Improvements in methodologies to recapitulate and study particular biological functions of the papillomavirus life cycle have led to great advances in our knowledge of these viruses. Described in this chapter are techniques that allow low-copy and high-copy replication of full-length human papillomavirus (HPV) genomes, as well as assembly of virus-like particles, in Saccharomyces cerevisiae (yeast). This system has several distinct advantages that make it an attractive complement to the well-established raft-culturing system. First, yeast are inexpensive, rapid, and simple to culture in the lab. Second, they provide an ever-widening array of genetic tools to analyze HPV functions--most recently notable, the yeast open reading frame (ORF)-deletion library. Third, yeast provide a potentially high-efficiency means to produce large quantities of infectious virus in a short time frame. Fourth, assembly of HPV virus in yeast allows encapsidation of mutant genomes, since previous studies have shown that no viral ORF is required for replication of full-length HPV in yeast.
|Original language||English (US)|
|Number of pages||14|
|Journal||Methods in molecular medicine|

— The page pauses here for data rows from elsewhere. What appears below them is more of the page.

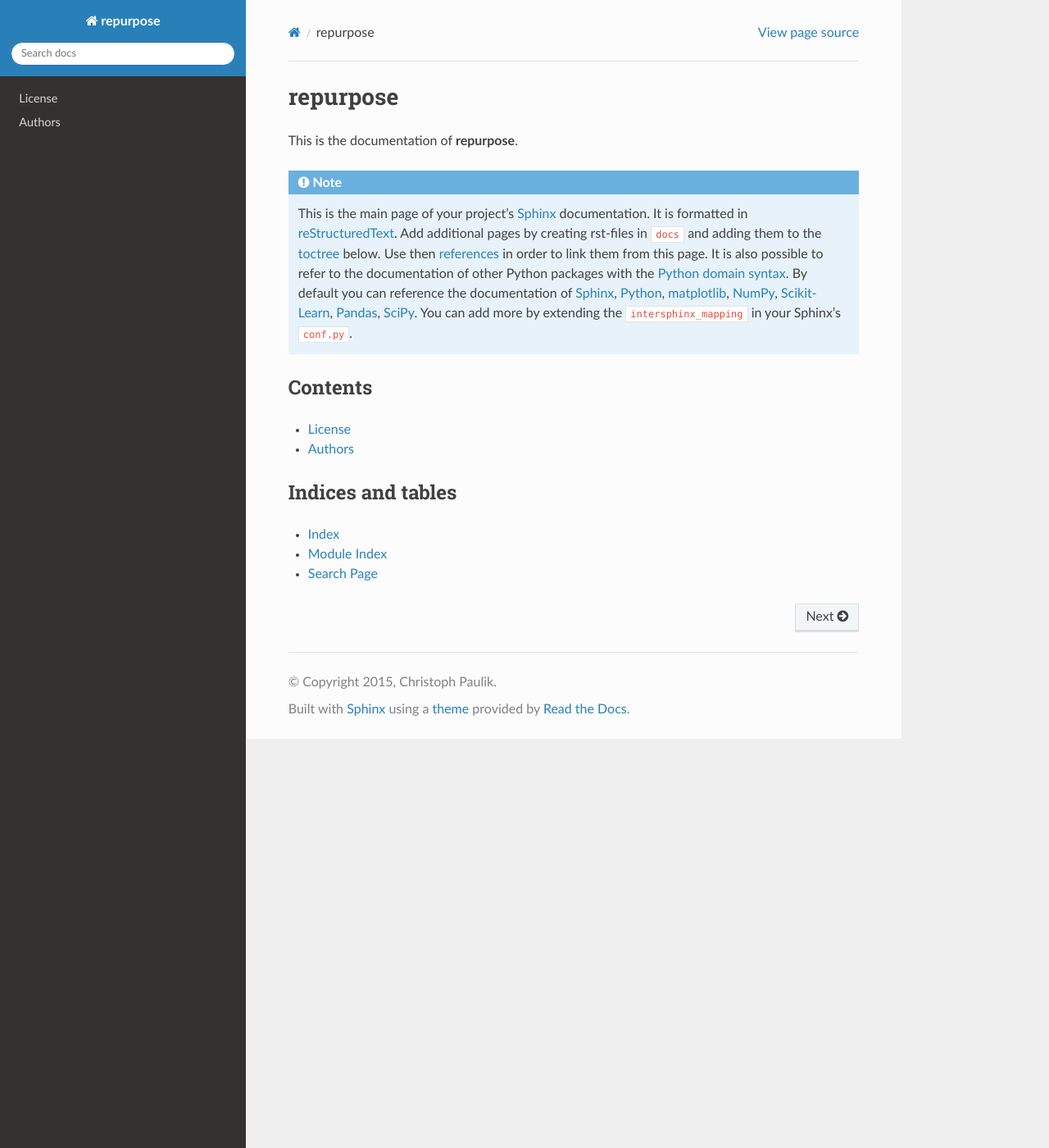
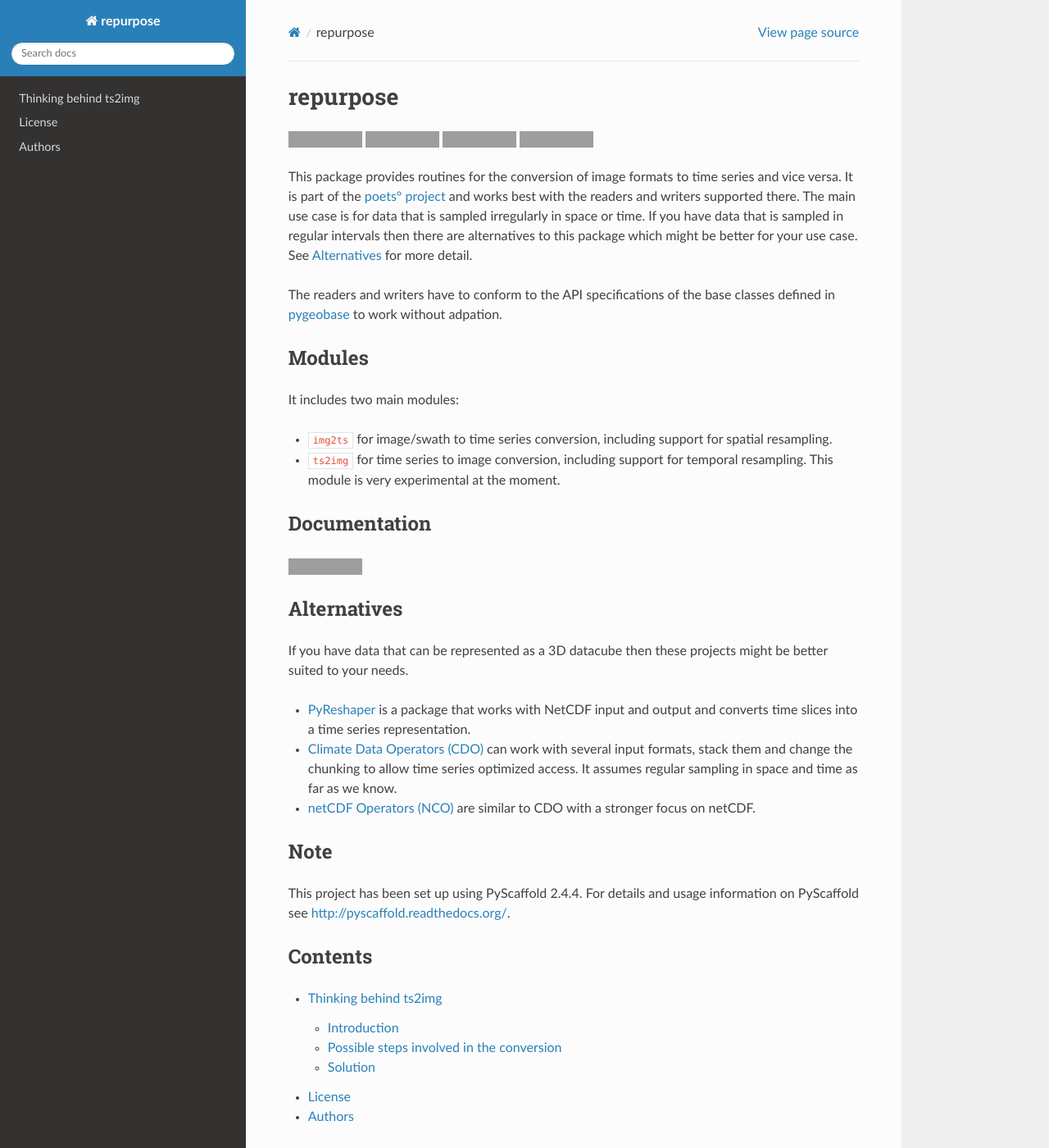
Before and after one commit to TUW-GEO/repurpose, a Sphinx documentation site: the page built from docs/index.rst, in a window 1280 px wide and 1400 px high. Shown: the whole window at 82% size. Built offline with Sphinx 7.4.7 and the Read the Docs theme 2.0.0, drawn with Linux system fonts in a browser that asks for light colours; formulas are drawn with MathJax 3; pages that are not in the unit, such as notebooks, are missing from menus; the version number could not be read and is left out; grey boxes are pictures that could not be loaded.

Commit message:
Update documentation index site.

```diff
--- a/docs/index.rst
+++ b/docs/index.rst
@@ -1,28 +1,4 @@
-========
-repurpose
-========
-
-This is the documentation of **repurpose**.
-
-.. note::
-
-    This is the main page of your project's `Sphinx <http://sphinx-doc.org/>`_
-    documentation. It is formatted in `reStructuredText
-    <http://sphinx-doc.org/rest.html>`__. Add additional pages by creating
-    rst-files in ``docs`` and adding them to the `toctree
-    <http://sphinx-doc.org/markup/toctree.html>`_ below. Use then
-    `references <http://sphinx-doc.org/markup/inline.html>`__ in order to link
-    them from this page. It is also possible to refer to the documentation of
-    other Python packages with the `Python domain syntax
-    <http://sphinx-doc.org/domains.html#the-python-domain>`__. By default you
-    can reference the documentation of `Sphinx <http://sphinx.pocoo.org>`__,
-    `Python <http://docs.python.org/>`__, `matplotlib
-    <http://matplotlib.sourceforge.net>`__, `NumPy
-    <http://docs.scipy.org/doc/numpy>`__, `Scikit-Learn
-    <http://scikit-learn.org/stable>`__, `Pandas
-    <http://pandas.pydata.org/pandas-docs/stable>`__, `SciPy
-    <http://docs.scipy.org/doc/scipy/reference/>`__. You can add more by
-    extending the ``intersphinx_mapping`` in your Sphinx's ``conf.py``.
+.. include:: ../README.rst
 
 Contents
 ========
@@ -30,6 +6,7 @@ Contents
 .. toctree::
    :maxdepth: 2
 
+   Thinking behind ts2img <ts2img>
    License <license>
    Authors <authors>
    Module Reference <_rst/modules>
--- a/docs/ts2img.rst
+++ b/docs/ts2img.rst
@@ -1,3 +1,5 @@
+.. _ts2img:
+
 ======
 ts2img
 ======
```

|Publication status||Published - 2005|
ASJC Scopus subject areas
- Molecular Medicine